Grand Central Publishing, $7.99, ISBN 978-0-446-57274-3
Historical Romance, 2012
Philip Carlow. the Earl of Arlington, is a widower who generally acts responsibly and follows politics more than the latest happenings in the Ton. Sure, he’s had a few discreet affairs over the years, but he’s not known for being a party animal. His daughter Olivia’s new-found beau Roland is a different story, as that twit got so drunk one evening that he woke up to realize that he’d wagered with his League of Second Sons buddies that he’d be the first to get a close look at Livy’s naughty bits.
Livy discovers the bet, but instead of getting mad, she decides to get down to business. You see, her marriage was dissolved when it was discovered that her husband was already married, and her reputation went the way of her marriage. She’s back in town because her father wants to launch her back into Society, but she knows very well that she’s not going to be let back into Society’s good graces that easily. In fact, she’d rather try her hand at living life on her terms for once, but she’d have to find a way to get her father to realize that she’s never going to be welcomed back into Society despite the Earl’s social prestige.
So, she would have Roland pose as her beau for the season. He can’t refuse, because he knows that she has evidence of the bet and he doesn’t want anyone else to know. That way, Roland would act as a shield to drive off all the horny losers that treat her like fair game for their base instincts and cruel sport (like Roland himself?). When the time is right, Roland can dissolve the engagement, completing Livy’s social ruination, and she’d be off to discover what is over the horizon, or something like that.
Philip doesn’t know the full extent of his daughter’s plot, but he’s skeptical of this romance she supposedly has with Roland. Still, he’d give his blessings, as he still feels guilt for shoving Livy into marriage with that man who turned out to be a bigamist. On the bright side, he bumps into Roland’s sister, Margo, who comes back to London after the death of her husband. Margo is the neighborhood honeypot – she happily takes lovers even when her husband was alive (she and her husband weren’t exactly what you would call a loving couple), and she likes what she sees in Philip. Can these two polar opposites ever find a middle ground outside the bedroom to have some kind of happily ever after?

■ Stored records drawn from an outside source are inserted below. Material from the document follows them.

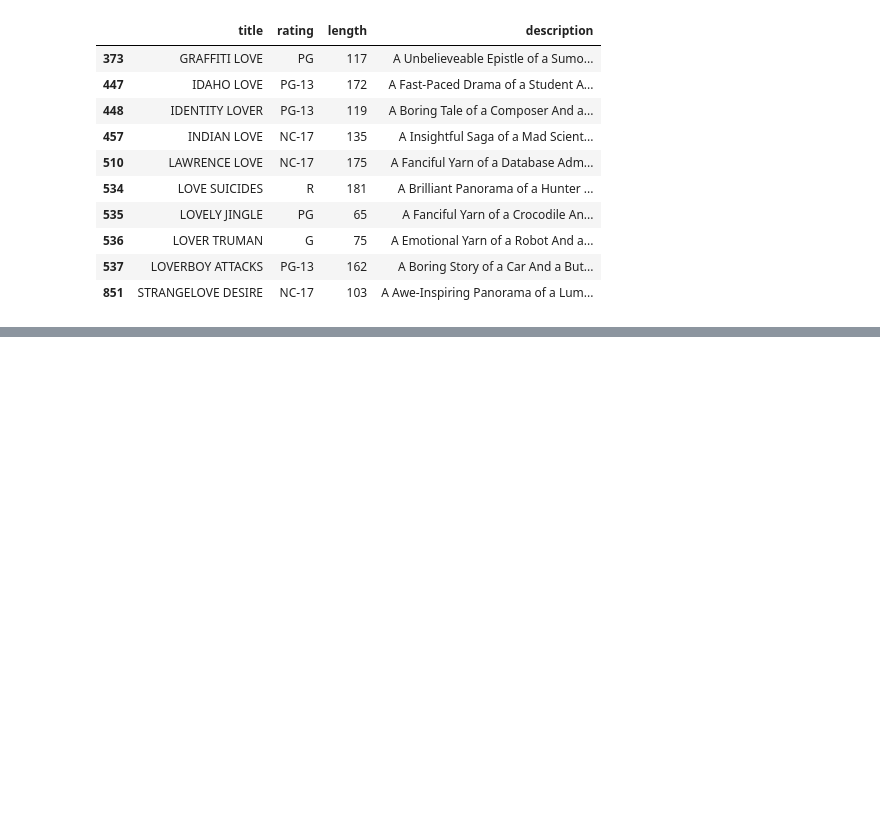
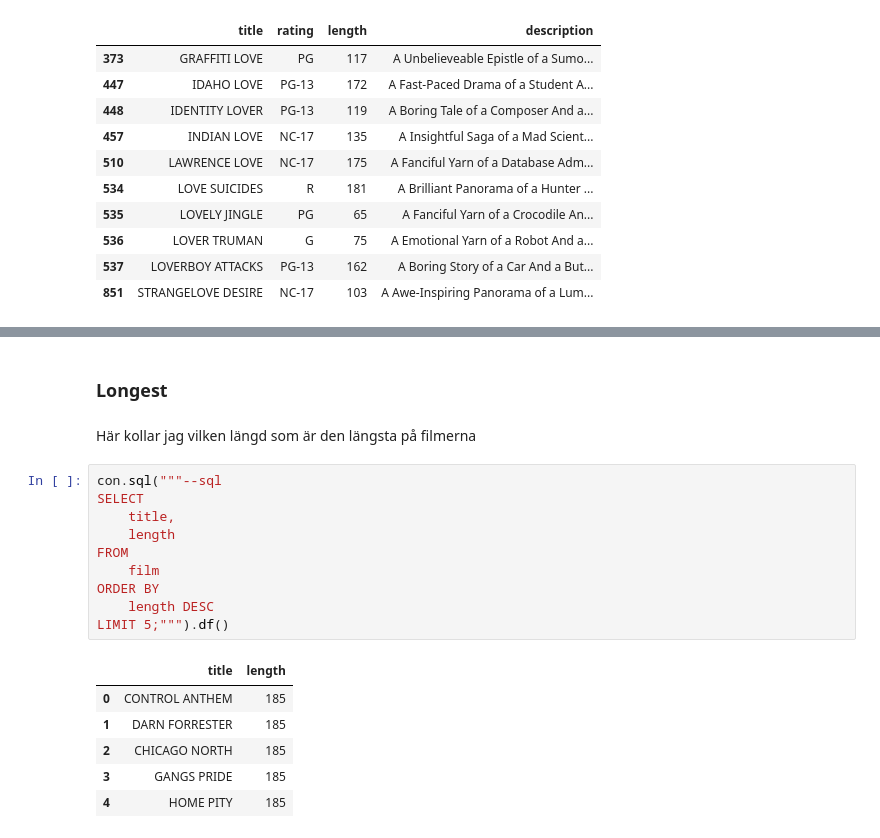
Before and after one commit to luckepucke6/sakila_lab_lucas_lindh, a Jupyter notebook: notebooks/eda_sakila.ipynb, the cells around one changed output, grey strips where cells are left out. Saved outputs shown, nothing was run; the diff lists cells and outputs as text; blank space fills up the shorter version.

```diff
--- a/notebooks/eda_sakila.ipynb
+++ b/notebooks/eda_sakila.ipynb
@@ -106,0 +169,21 @@ films[films['title'].str.contains('love', case=False)][['title', 'rating', 'leng
+# %% [markdown]
+### Longest
+# %% [markdown]
+Här kollar jag vilken längd som är den längsta på filmerna
+# %%
+con.sql("""--sql
+SELECT
+    title,
+    length
+FROM
+    film
+ORDER BY
+    length DESC
+LIMIT 5;""").df()
+# %% [output]
+|  | title | length |
+| 0 | CONTROL ANTHEM | 185 |
+| 1 | DARN FORRESTER | 185 |
+| 2 | CHICAGO NORTH | 185 |
+| 3 | GANGS PRIDE | 185 |
+| 4 | HOME PITY | 185 |
```
Also changed, not shown: parts of 14 cells of this notebook, 1 other file.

Sounds interesting, right? Unfortunately, the main couple of Ripe for Seduction is Livy and Roland. Philip and Margo make up the secondary couple, and while their relationship plays a pivotal role in advancing the plot involving a mercenary relative, they aren’t the main focus of the story. And this is unfortunate, because Margo and Philip are the more interesting pairing. They are not cookie-cutter characters, and they approach sex and love with a refreshing type of perspective rarely found in romance heroes and especially romance heroines.
Livy and Roland are more cookie-cutter types. They aren’t too bad on their own, as they are fleshed out enough to be characters in their own right. It’s just that they are overshadowed by Margo and Philip. A big reason for this is that, when it comes to their story, this book becomes too easy to put down. One reason for this is because of those League of Second Sons people. Ripe for Seduction is only the third book in the series, but it feels like the seventy-ninth hundred book in Stephenie Laurens’s He-Man and the Cynsters of the Universe series as there are way too many guys here that scream “Buy my book!” That won’t be so bad if these guys weren’t, because they are going to be romance heroes themselves, super capable, loyal, and all around amazing. In fact, there are times when I could swear that the League of Second Sons must be made up of people who were rejected membership in the Bastion Club…
Anyway, because of all these amazing men rallying around our hero, Roland has a very obvious support system. When Roland pursues Livy, this support system also includes her. Consequently, there is no suspense in this story – it’s impossible that Livy will find love somewhere else (all those other guys have already signed up for their own books, or so it feels), just as there is very little doubt that these two would overcome the odds against them. The support system feels too strong, too obvious, for these two to fail. Roland and Livy are stuck in a boring story where Roland ends up doing something silly as a way to create some much-needed conflict between him and Livy. Even then, the conflict isn’t anything major, so at the end of the day, their relationship feels so dull compared to that of Philip and Margo.
Ripe for Seduction, therefore, is an odd book in that, while some books suffer from a sagging middle, this one suffers from a sagging front and back. The middle parts are the best bits, because those parts have Philip and Margo being given ample screen time to steal the show completely from Livy and Roland. It would’ve been great if the author had given these two a full story and relegated Livy and Roland to a novella.